(Screenshot and code edit data)
-- Opening Marker --

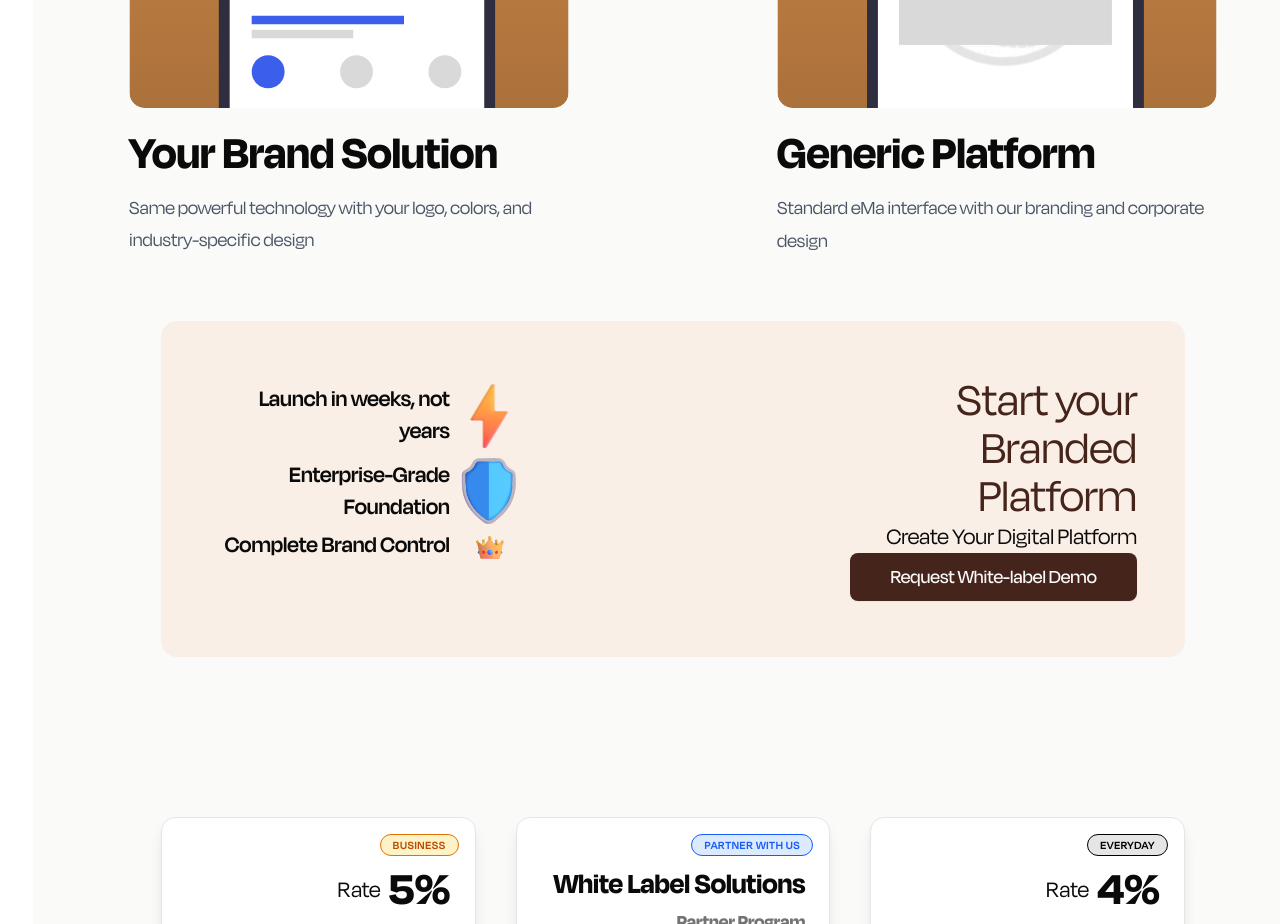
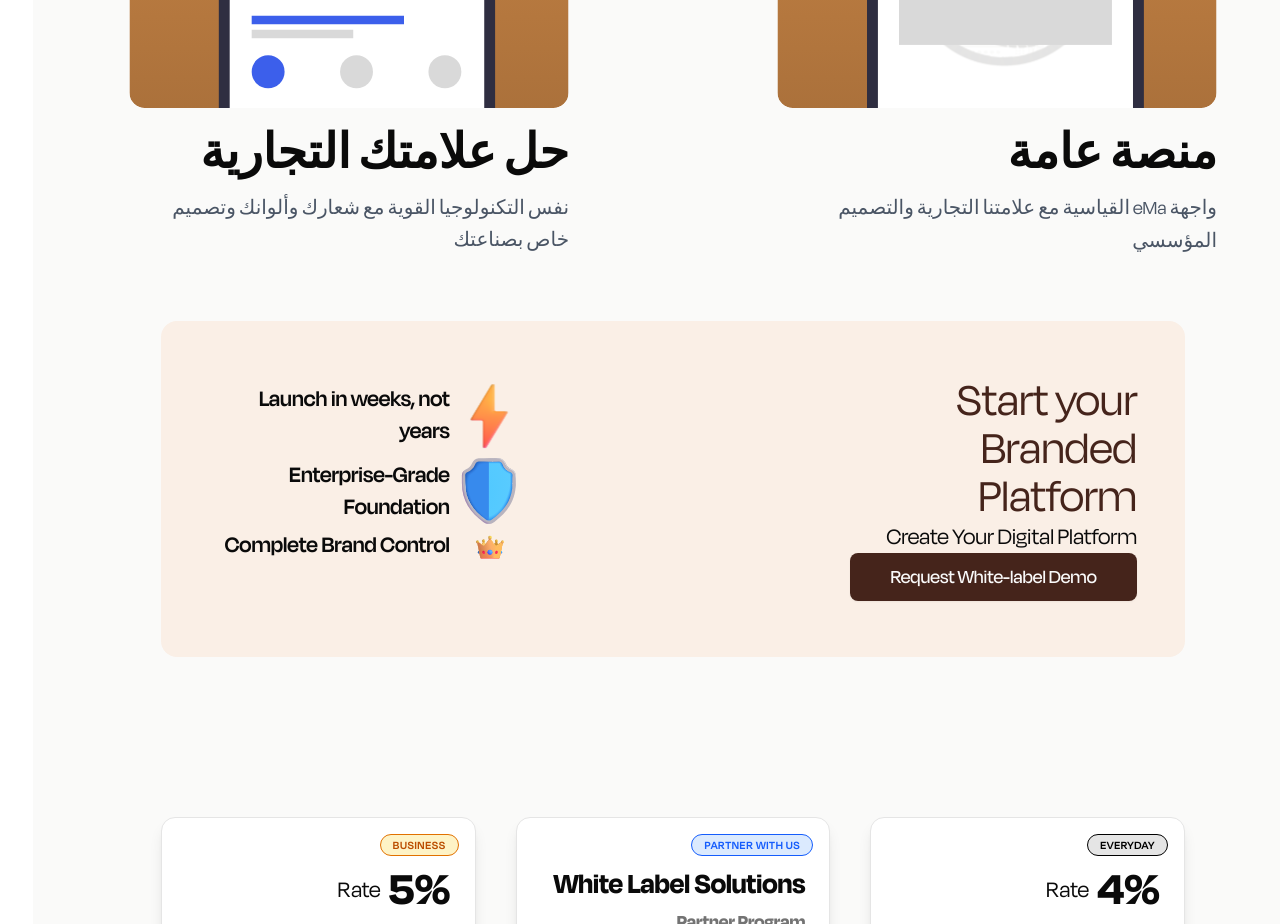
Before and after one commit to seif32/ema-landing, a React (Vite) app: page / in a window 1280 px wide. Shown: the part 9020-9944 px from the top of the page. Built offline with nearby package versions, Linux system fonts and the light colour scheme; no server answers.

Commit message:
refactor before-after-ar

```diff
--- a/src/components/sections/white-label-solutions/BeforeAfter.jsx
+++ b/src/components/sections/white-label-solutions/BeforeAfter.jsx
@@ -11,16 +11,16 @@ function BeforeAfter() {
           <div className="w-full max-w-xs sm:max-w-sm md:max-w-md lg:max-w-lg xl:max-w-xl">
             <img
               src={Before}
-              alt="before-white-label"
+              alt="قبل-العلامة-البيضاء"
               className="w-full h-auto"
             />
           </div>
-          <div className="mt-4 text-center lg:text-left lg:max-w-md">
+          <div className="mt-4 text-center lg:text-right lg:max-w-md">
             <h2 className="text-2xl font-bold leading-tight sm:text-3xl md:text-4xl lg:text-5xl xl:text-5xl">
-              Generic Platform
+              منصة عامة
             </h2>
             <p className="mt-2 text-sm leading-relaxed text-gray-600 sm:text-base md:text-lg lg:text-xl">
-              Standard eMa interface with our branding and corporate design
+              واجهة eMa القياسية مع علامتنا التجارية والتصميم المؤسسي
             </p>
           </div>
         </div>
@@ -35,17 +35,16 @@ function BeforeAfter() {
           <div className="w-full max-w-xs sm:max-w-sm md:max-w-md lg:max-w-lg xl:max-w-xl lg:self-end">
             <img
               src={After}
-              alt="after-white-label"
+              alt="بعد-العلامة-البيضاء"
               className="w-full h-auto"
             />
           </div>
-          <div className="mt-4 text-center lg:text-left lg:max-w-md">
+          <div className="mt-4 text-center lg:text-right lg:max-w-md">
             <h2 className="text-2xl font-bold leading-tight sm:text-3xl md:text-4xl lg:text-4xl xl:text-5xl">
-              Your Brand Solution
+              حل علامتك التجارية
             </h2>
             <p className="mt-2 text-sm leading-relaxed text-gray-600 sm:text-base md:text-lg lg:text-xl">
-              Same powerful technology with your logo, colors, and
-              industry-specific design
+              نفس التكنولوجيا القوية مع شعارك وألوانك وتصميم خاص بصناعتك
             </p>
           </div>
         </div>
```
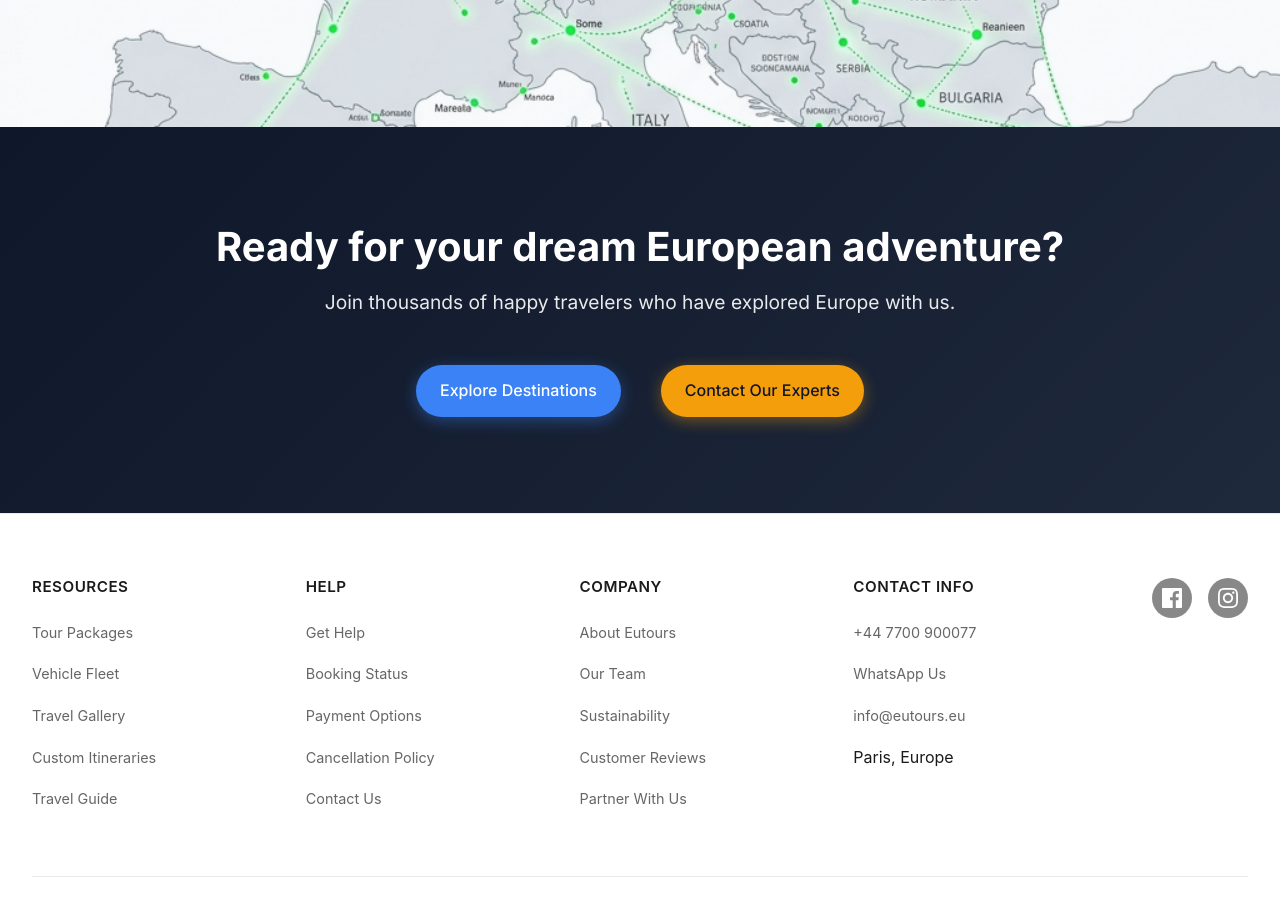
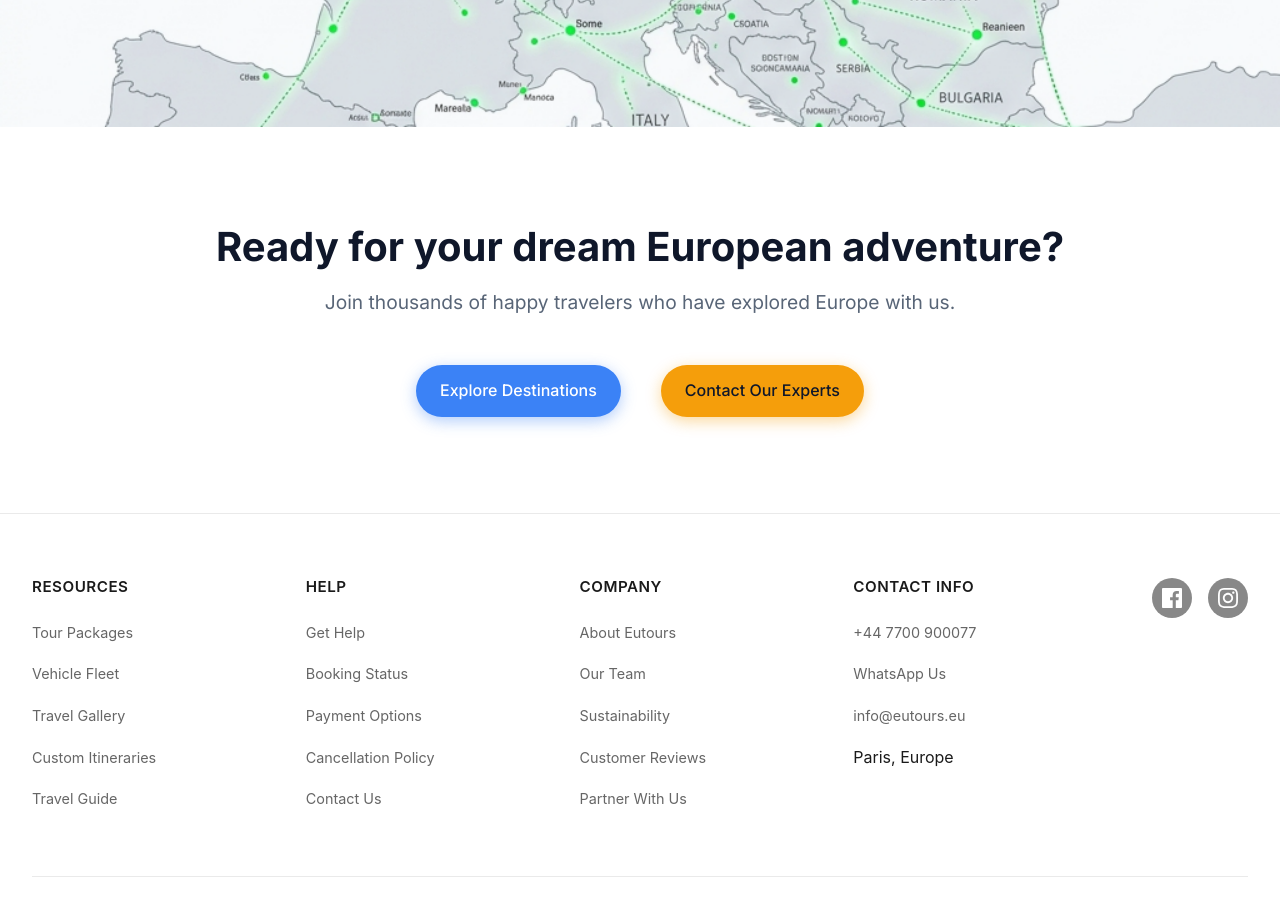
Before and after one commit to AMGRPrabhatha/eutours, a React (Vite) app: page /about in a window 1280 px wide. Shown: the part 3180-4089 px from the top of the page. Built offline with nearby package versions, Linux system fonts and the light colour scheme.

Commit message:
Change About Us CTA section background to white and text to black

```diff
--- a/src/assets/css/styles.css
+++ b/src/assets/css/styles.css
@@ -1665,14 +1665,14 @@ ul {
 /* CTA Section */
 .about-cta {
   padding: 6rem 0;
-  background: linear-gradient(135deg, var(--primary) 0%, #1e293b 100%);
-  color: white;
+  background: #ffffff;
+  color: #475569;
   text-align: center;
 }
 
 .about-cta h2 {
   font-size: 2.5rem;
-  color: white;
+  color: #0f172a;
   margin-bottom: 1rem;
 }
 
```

-- Closing Marker --

* Instructions for the task
In your copy, exclude the pictures and repeat each entry above exactly.

* Answer for this exercise
Before and after one commit to seif32/ema-landing, a React (Vite) app: page / in a window 1280 px wide. Shown: the part 9020-9944 px from the top of the page. Built offline with nearby package versions, Linux system fonts and the light colour scheme; no server answers.

Commit message:
refactor before-after-ar

```diff
--- a/src/components/sections/white-label-solutions/BeforeAfter.jsx
+++ b/src/components/sections/white-label-solutions/BeforeAfter.jsx
@@ -11,16 +11,16 @@ function BeforeAfter() {
           <div className="w-full max-w-xs sm:max-w-sm md:max-w-md lg:max-w-lg xl:max-w-xl">
             <img
               src={Before}
-              alt="before-white-label"
+              alt="قبل-العلامة-البيضاء"
               className="w-full h-auto"
             />
           </div>
-          <div className="mt-4 text-center lg:text-left lg:max-w-md">
+          <div className="mt-4 text-center lg:text-right lg:max-w-md">
             <h2 className="text-2xl font-bold leading-tight sm:text-3xl md:text-4xl lg:text-5xl xl:text-5xl">
-              Generic Platform
+              منصة عامة
             </h2>
             <p className="mt-2 text-sm leading-relaxed text-gray-600 sm:text-base md:text-lg lg:text-xl">
-              Standard eMa interface with our branding and corporate design
+              واجهة eMa القياسية مع علامتنا التجارية والتصميم المؤسسي
             </p>
           </div>
         </div>
@@ -35,17 +35,16 @@ function BeforeAfter() {
           <div className="w-full max-w-xs sm:max-w-sm md:max-w-md lg:max-w-lg xl:max-w-xl lg:self-end">
             <img
               src={After}
-              alt="after-white-label"
+              alt="بعد-العلامة-البيضاء"
               className="w-full h-auto"
             />
           </div>
-          <div className="mt-4 text-center lg:text-left lg:max-w-md">
+          <div className="mt-4 text-center lg:text-right lg:max-w-md">
             <h2 className="text-2xl font-bold leading-tight sm:text-3xl md:text-4xl lg:text-4xl xl:text-5xl">
-              Your Brand Solution
+              حل علامتك التجارية
             </h2>
             <p className="mt-2 text-sm leading-relaxed text-gray-600 sm:text-base md:text-lg lg:text-xl">
-              Same powerful technology with your logo, colors, and
-              industry-specific design
+              نفس التكنولوجيا القوية مع شعارك وألوانك وتصميم خاص بصناعتك
             </p>
           </div>
         </div>
```
Before and after one commit to AMGRPrabhatha/eutours, a React (Vite) app: page /about in a window 1280 px wide. Shown: the part 3180-4089 px from the top of the page. Built offline with nearby package versions, Linux system fonts and the light colour scheme.

Commit message:
Change About Us CTA section background to white and text to black

```diff
--- a/src/assets/css/styles.css
+++ b/src/assets/css/styles.css
@@ -1665,14 +1665,14 @@ ul {
 /* CTA Section */
 .about-cta {
   padding: 6rem 0;
-  background: linear-gradient(135deg, var(--primary) 0%, #1e293b 100%);
-  color: white;
+  background: #ffffff;
+  color: #475569;
   text-align: center;
 }
 
 .about-cta h2 {
   font-size: 2.5rem;
-  color: white;
+  color: #0f172a;
   margin-bottom: 1rem;
 }
 
```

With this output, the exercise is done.